Overdue on Overtime
Virtually everything about the American workplace has changed since
the 1930s. We use computers instead of typewriters, send e-mail
rather than use the post office, and rely on just-in-time delivery
instead of stacking tons of extra parts in warehouses.
One important thing still dates back to the Depression, though: Our
overtime laws. Now, however, the Department of Labor is poised to
finally update those laws, so they will reflect the realities of
today's workplace and simultaneously return to the intent of the
nation's labor laws.
The Fair Labor Standards Act, originally passed in 1938,
established 40 hours as the standard workweek and provided
employees with "time-and-a-half" pay for hours worked over that.
The idea was to encourage employers to hire more workers and
improve conditions for those already on the job by limiting work
But a significant problem remains. The law makes executive,
administrative and professional employees, along with outside
salesmen and saleswomen, exempt from the overtime rules. Needless
to say, just who qualifies as a "white-collar" exempt employee is a
critical question for both employers and workers. Millions of
dollars in overtime pay are at stake. That's why the law
desperately needs updating.
For starters, salary levels that employees must receive in order
to be considered executives, administrators or professionals
haven't been changed since 1975. Depending on his or her job
duties, an employee may be considered exempt while earning as
little as $250 per week.

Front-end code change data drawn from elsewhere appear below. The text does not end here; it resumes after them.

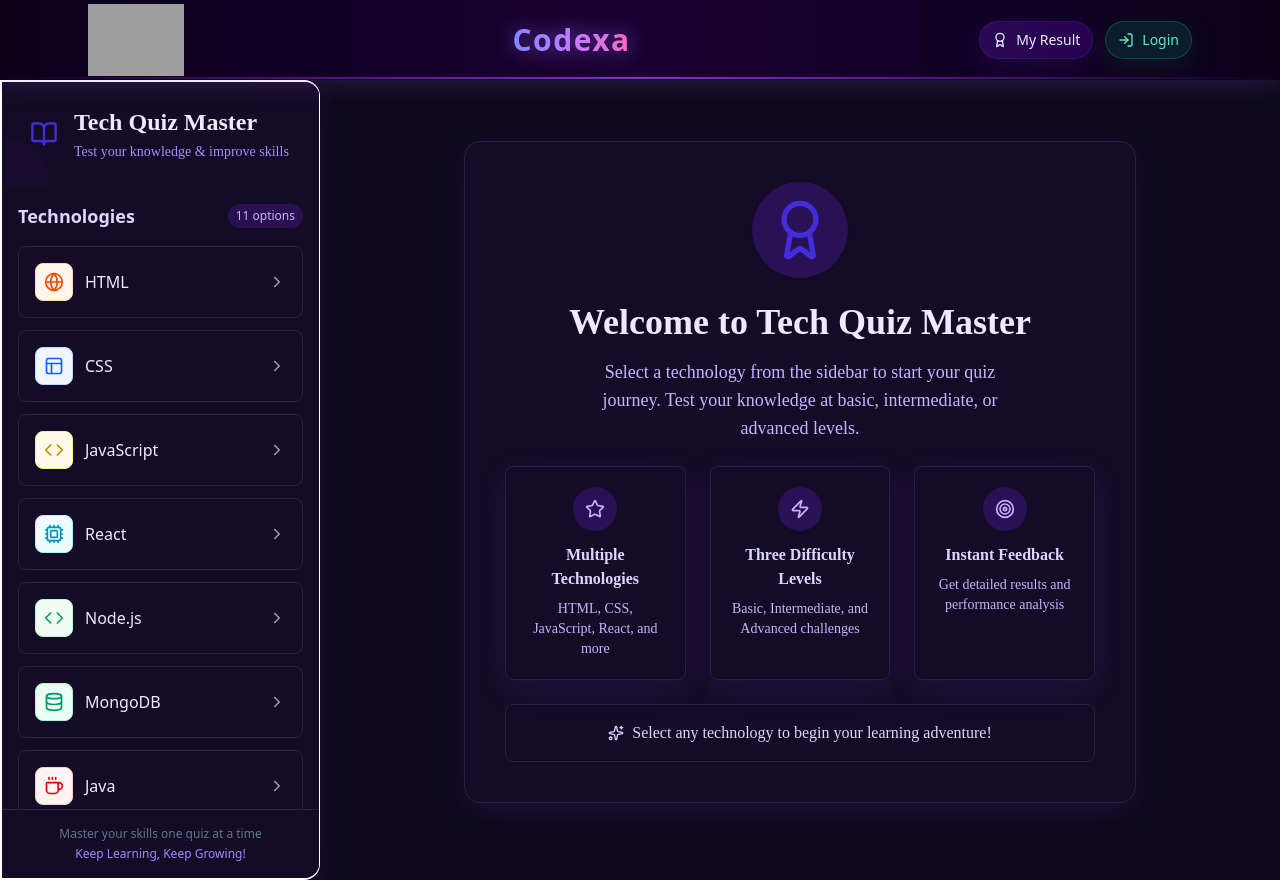
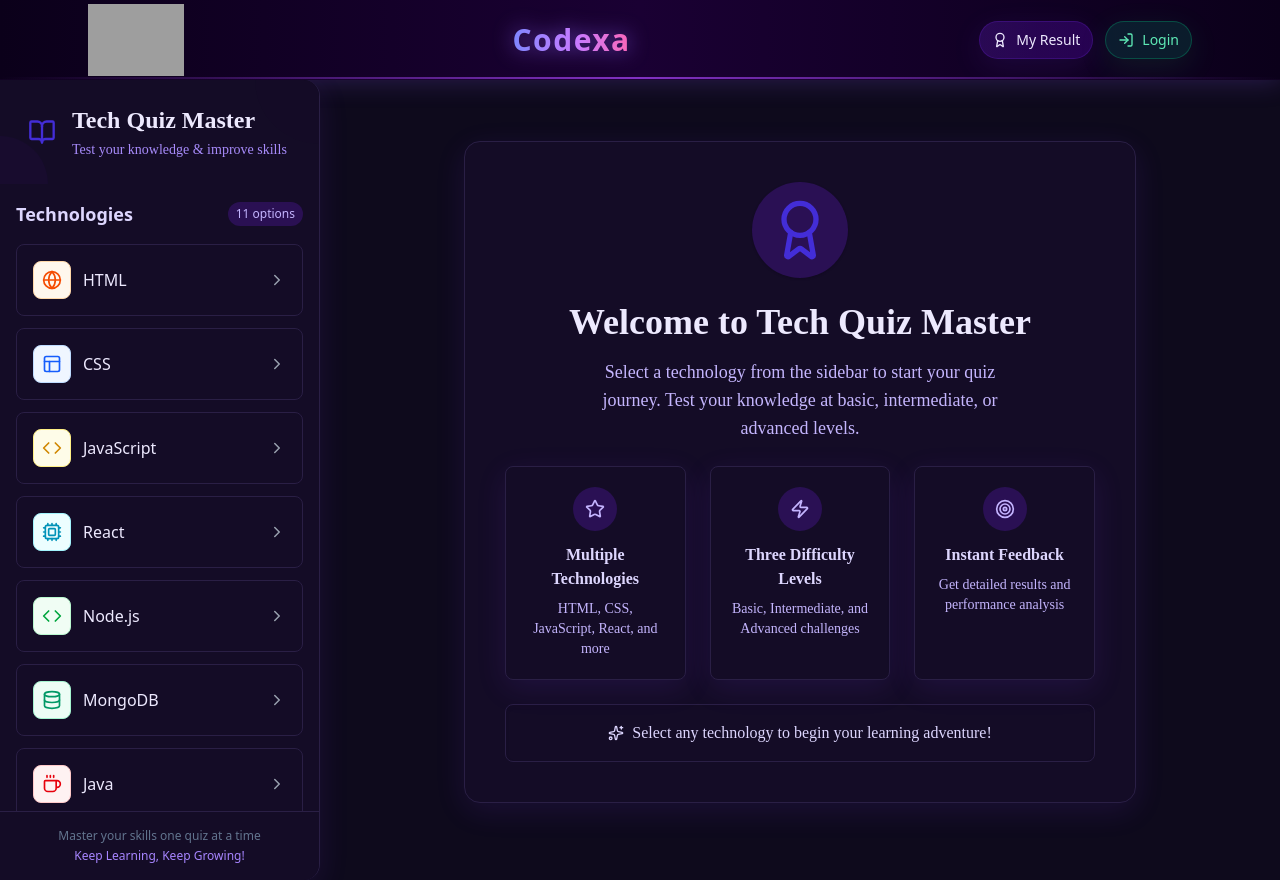
Before and after one commit to meena431/quiz-app, a React app in the folder frontend/: page / in a window 1280 px wide. Built offline with nearby package versions, Linux system fonts and the light colour scheme; grey boxes are pictures that could not be loaded; the HTML template or start-up script is replaced by a standard one.

Commit message:
Update UI

```diff
--- a/frontend/src/assets/styles.js
+++ b/frontend/src/assets/styles.js
@@ -50,8 +50,6 @@ export const navbarStyles = {
     @media (max-width:420px){ nav{padding-left:12px;padding-right:12px;} }
   `
 };
-
-
 
 export const loginStyles = {
   // Page container
@@ -115,8 +113,6 @@ export const loginStyles = {
   animations: `@import url('https://fonts.googleapis.com/css2?family=Poppins:wght@400;600;700&display=swap');:root{--card-radius:16px;}@keyframes gradient-anim{0%{background-position:0% 50%}50%{background-position:100% 50%}100%{background-position:0% 50%}}@keyframes float-slow{0%{transform:translateY(0)}50%{transform:translateY(-10px)}100%{transform:translateY(0)}}@keyframes float-slower{0%{transform:translateY(0)}50%{transform:translateY(-6px)}100%{transform:translateY(0)}}.animate-float-slow{animation:float-slow 9s ease-in-out infinite}.animate-float-slower{animation:float-slower 11s ease-in-out infinite}#login-heading,form,input,button,a,p,label,span{font-family:'Poppins',system-ui,-apple-system,'Segoe UI',Roboto,'Helvetica Neue',Arial}@media(max-width:360px){.rounded-3xl{border-radius:10px}}@media(min-width:1024px){.rounded-3xl{border-radius:16px}}`
 };
 
-
-
 export const signupStyles = {
   // Page container
   pageContainer: "min-h-screen bg-[#0E0A1C] flex items-center justify-center p-4 sm:p-6 relative",
@@ -171,20 +167,20 @@ export const signupStyles = {
   animations: `@import url('https://fonts.googleapis.com/css2?family=Poppins:wght@400;600;700&display=swap');:root{--card-radius:16px;}@keyframes gradient-anim{0%{background-position:0% 50%}50%{background-position:100% 50%}100%{background-position:0% 50%}}@keyframes float-slow{0%{transform:translateY(0)}50%{transform:translateY(-10px)}100%{transform:translateY(0)}}.animate-float-slow{animation:float-slow 9s ease-in-out infinite}#signup-heading,form,input,button,a,p,label,span{font-family:'Poppins',system-ui,-apple-system,'Segoe UI',Roboto,'Helvetica Neue',Arial}@media(max-width:360px){.rounded-3xl{border-radius:10px}}@media(min-width:1024px){.rounded-3xl{border-radius:16px}}`
 };
 
-
-
 export const sidebarStyles = {
   // Page container
   pageContainer: "min-h-screen bg-[#0E0A1C]",
 
   // Mobile overlay
-  mobileOverlay: "fixed inset-0 bg-black/60 backdrop-blur-sm z-[99998] md:hidden",
+  // FIX: Forced high backdrop z-index and explicit opacity layer settings
+  mobileOverlay: "fixed inset-0 bg-black/60 backdrop-blur-md z-[100] md:hidden",
 
   // Main container
-  mainContainer: "flex w-full overflow-x-hidden xl:overflow-y-hidden xl:h-screen",
+  mainContainer: "flex w-full overflow-x-hidden xl:min-h-screen",
 
   // Sidebar styles
-  sidebar: "fixed h-screen z-40 top-0 left-0 w-80 transform transition-transform duration-300 ease-in-out bg-[#140C26] shadow-[0_8px_30px_rgba(124,58,237,0.12)] rounded-r-2xl overflow-y-auto border-r border-[#2A1F45] md:relative md:translate-x-0 md:flex md:flex-col border-2 border-white",
+  // FIX: Shifted mobile rendering layer to z-[200] so it explicitly sits ABOVE the backdrop blur
+  sidebar: "fixed h-screen z-[200] top-0 left-0 w-80 transform transition-transform duration-300 ease-in-out bg-[#140C26] shadow-[0_8px_30px_rgba(124,58,237,0.12)] rounded-r-2xl overflow-y-auto border-r border-[#2A1F45] md:relative md:translate-x-0 md:flex md:flex-col",
 
   // Sidebar header
   sidebarHeader: "top-0 z-20 p-6 bg-[#140C26] text-[#EDE9FE] relative overflow-hidden",
@@ -336,7 +332,6 @@ export const sidebarStyles = {
 
   // Custom styles
   customStyles: `
-
     .sidebar-content { -webkit-overflow-scrolling: touch; }
 
     aside .sidebar-content::-webkit-scrollbar { width: 10px; }
@@ -366,8 +361,6 @@ export const sidebarStyles = {
     }
   `
 };
-
-
 
 export const resultStyles = {
   // Page container
```
Also changed, not shown: frontend/src/components/Sidebar.jsx (line endings or trailing spaces).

At the same time, the regulations are needlessly complicated.
Employers use different tests at different income levels, and many
of the existing rules prove difficult to apply. The Labor
Department's own investigators admit their determination of whether
a job is exempt often hinges on the employee's own attitude towards
his or her job. These arbitrary decisions are a gold mine for trial
lawyers, who have won judgments as high as $90 million against
employers who were found to have misinterpreted the
Finally, the rules don't account for the rise of highly skilled
production workers. These well-compensated employees receive as
much as $70,000 annually and have job duties and training similar
to that of engineers. But because they lack formal college degrees,
they're not considered "professionals" and frequently must be given
The Labor Department's new rules, however, will go a long way
toward fixing these problems. They'll boost - to $425, from $250, a
week - the minimum salary an employer would need to pay before
a worker could be considered "exempt." At the same time, the rules
would be streamlined, making it easier for workers, employers and
investigators to determine whether an employee is eligible for
By raising the minimum salary level needed for "white collar"
status, the Labor Department is returning to the original intent of
the Fair Labor Standards Act - to protect unskilled manual
laborers from the dangers of overwork. By limiting work hours,
Congress meant to reduce the dangers of fatigue and workplace
accidents and allow workers more time for recreation, family and
Executives, administrators and professionals were excluded because
they were seen as having both higher compensation and greater job
security, giving them better control over their own work
The drafters of the original Fair Labor Standards Act probably
would be shocked to learn that, under today's rules, a cook earning
$13,000 a year can be considered an executive because he supervises
two kitchen workers, while a technician with a $70,000 salary can
receive mandatory overtime pay.
More straightforward regulations will make enforcement of the
wage-and-hour laws easier. Thus unskilled workers, the employees
who have the least control over their working hours and conditions,
will receive the maximum level of protection. Under the new rule,
any worker receiving a salary of less than $20,000 will be eligible
for overtime, regardless of his or her job duties.
Employers will also benefit, because it will be easier to
determine who is eligible for overtime. And the Labor Department
also will remove well intentioned but unworkable provisions that
have complicated the lives of both employers and DOL
American workers are the most efficient and valuable in the world,
and deserve fair compensation for their extraordinary efforts. With
new overtime rules in place, our labor laws can finally join our
labor force in the 21st century.
First appeared on FoxNews.com